Recently, here in England, an appeals tribunal sent the following letter to a disabled man who was querying a reduction in his benefits. ''The requirements of regulation 2 (1), 5, 14, 15 and 19 of the Supplementary Benefit (requirement) Regulations as amended and where appropriate from 22.11.82, as further amended by regulation 1 (2), 2 (2), 2 (4), 2 (9), 2/10 and 2 (12) of the Supplementary benefit (Housing Benefits) (Requirements and Resources) Consequential Amendment Regulations 1982 (S1 1982/1126), and S1 1982/1124 of the Housing Benefits Regulations 1982, have been corectly applied.''
Presumably to the civil servant typing this letter its contents were as transparent as chrysolite, but what is puzzling is how he could, for one moment, have thought it would be so to its recipient. One feels quite baffled that a man in his senses could expect such a letter to be anything but gobbledegook to one uninitiated into the mysteries of the Department of Health.
This ministry seems to be especially prone to obscurity, for it has just won an award presented by the Plain English Campaign for the worst gibberish used by local councils, government departments and industry with a 143-word sentence beginning ''From and including 26 11 81 an additional component is payable at the weekly rate of 5p which is the rate appropriate to 1 1/4 percent of the amount of the surplusses in the earnings factors for 3 years in the claimant's working life after reduction on account of his guaranteed pension . . . ''
Now, it is reasonable that anybody drawing up a document or draughting a business letter should try to cover every contingency, but why they cannot be couched in simple language which you and I can understand is beyond the bounds of comprehension. For here are these men - and now (though I hate to think of it) these women - ordinary human beings as far as one can judge, living, laughing, loving just as we do, having marmalade for breakfast and complaining about the weather and worrying about their children's school reports, perfectly ordinary, normal people who suddenly, it seems, on reaching their desks, go mad.
What makes them do it? Are they taken over by gremlins?
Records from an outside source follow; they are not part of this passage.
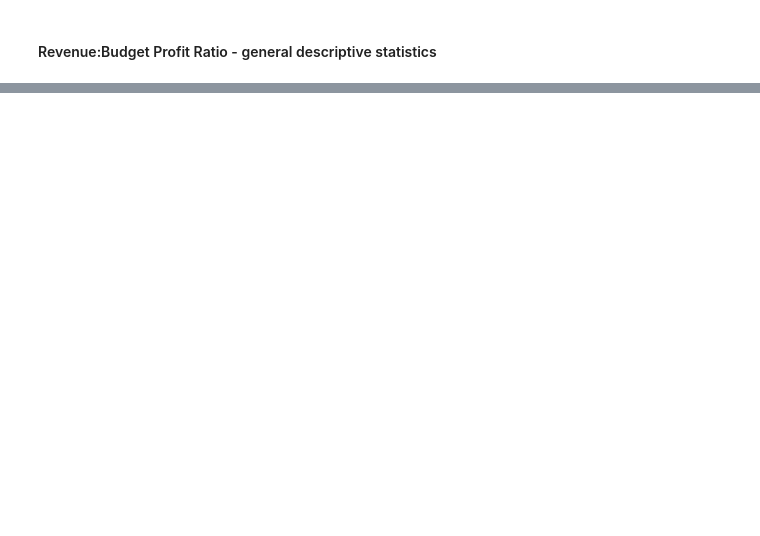
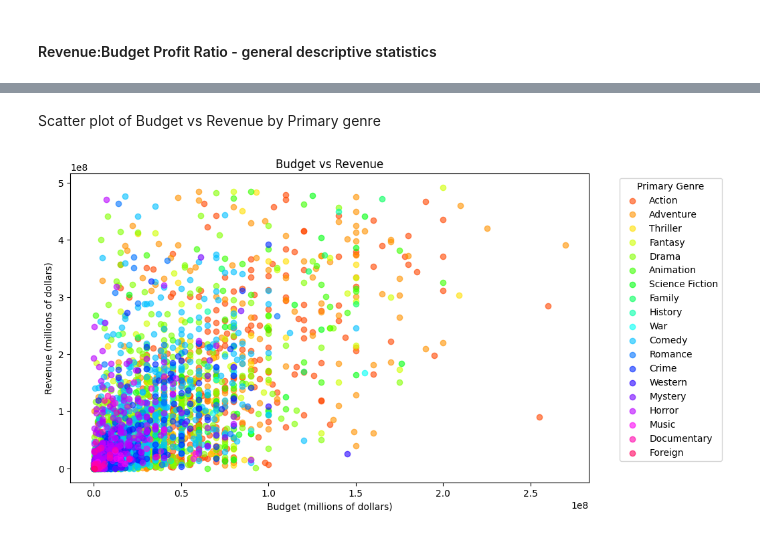
Before and after one commit to AlexMarchini/AAI-500-box-office, a Jupyter notebook: notebooks/box-office-revenue.ipynb, the cells around one changed output, grey strips where cells are left out. Drawn from its saved outputs; the diff is of its cells as text; code cells hidden in the pictures; blank space fills up the shorter version.

```diff
--- a/notebooks/box-office-revenue.ipynb
+++ b/notebooks/box-office-revenue.ipynb
@@ -118 +148,22 @@ all_movies_data[['profit_ratio']].describe().style.format("{:,.2f}")
 | max | 8,500,000.00 |
+# %% [markdown]
+Scatter plot of Budget vs Revenue by Primary genre
+# %%
+# Create a color palette
+unique_genres = all_movies_data['primary_genre'].unique()
+genre_palette = sns.color_palette('hsv', len(unique_genres))
+genre_color_map = dict(zip(unique_genres, genre_palette))
+
+# Create a scatter plot of budget vs revenue by genre
+plt.figure(figsize=(10, 6))
+for genre in unique_genres:
+    subset = all_movies_data[all_movies_data['primary_genre'] == genre]
+    plt.scatter(subset['budget'], subset['revenue'], label=genre, color=genre_color_map[genre], alpha=0.6)
+plt.title('Budget vs Revenue')
+plt.xlabel('Budget (millions of dollars)')
+plt.ylabel('Revenue (millions of dollars)')
+plt.legend(title='Primary Genre', bbox_to_anchor=(1.05, 1), loc='upper left')
+
+plt.show()
+# %% [output]
+[figure, added]
```
Also changed, not shown: parts of 14 cells of this notebook.
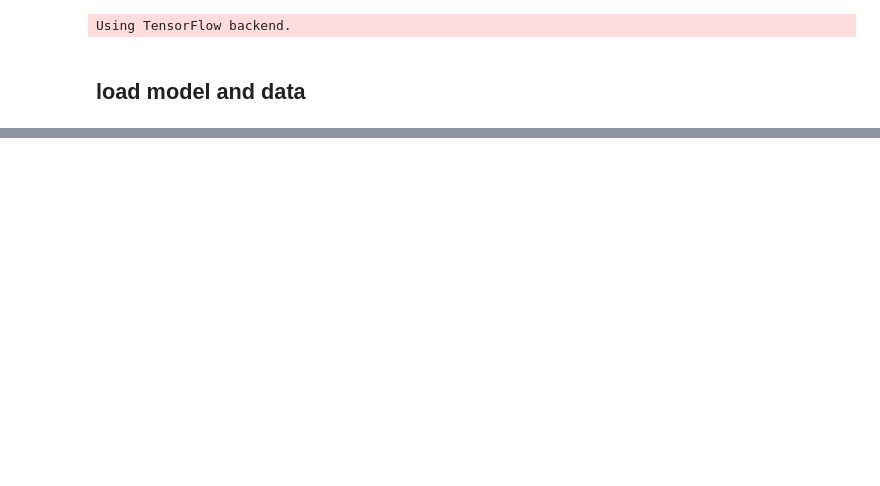
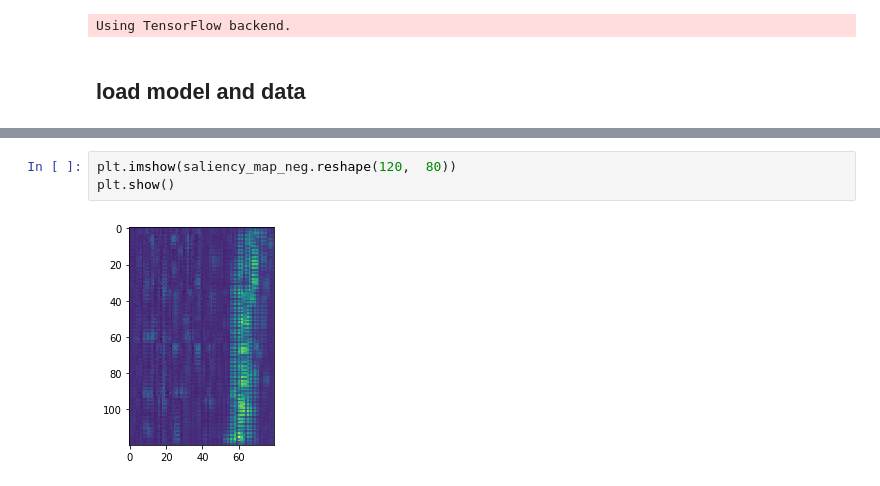
Before and after one commit to EnzoSeason/cnn_face_recogntion, a Jupyter notebook: notebook/visualization.ipynb, the cells around one changed output, grey strips where cells are left out. Saved outputs shown, nothing was run; the diff lists cells and outputs as text; blank space fills up the shorter version.

```diff
--- a/notebook/visualization.ipynb
+++ b/notebook/visualization.ipynb
@@ -42,0 +75,5 @@ AttributeError: 'Dense' object has no attribute 'config'
+# %%
+plt.imshow(saliency_map_neg.reshape(120,  80))
+plt.show()
+# %% [output]
+[figure, added]
```
Also changed, not shown: parts of 8 cells of this notebook, 2 other files.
If, one wonders, they were confrnted with equally opaque information from another source, would they understand it? Are their minds so educated up to, and conditioned by, inscrutability that an incoherent message from, say, the Foreign Office, is 100% limpid to them? Would they instantaneously grasp a letter from an attorney with all its strange words such as ''mulct'' and ''amercement,'' not to mention lots of Latin? Or from a stockbroker? Or sometimes, indeed, instructions as to how to put together a child's cot? Or the small print of an insurance policy? Are they masters as well as purveyors of bafflegab? It is a phenomenon. And one without which, most assuredly, the world could well do.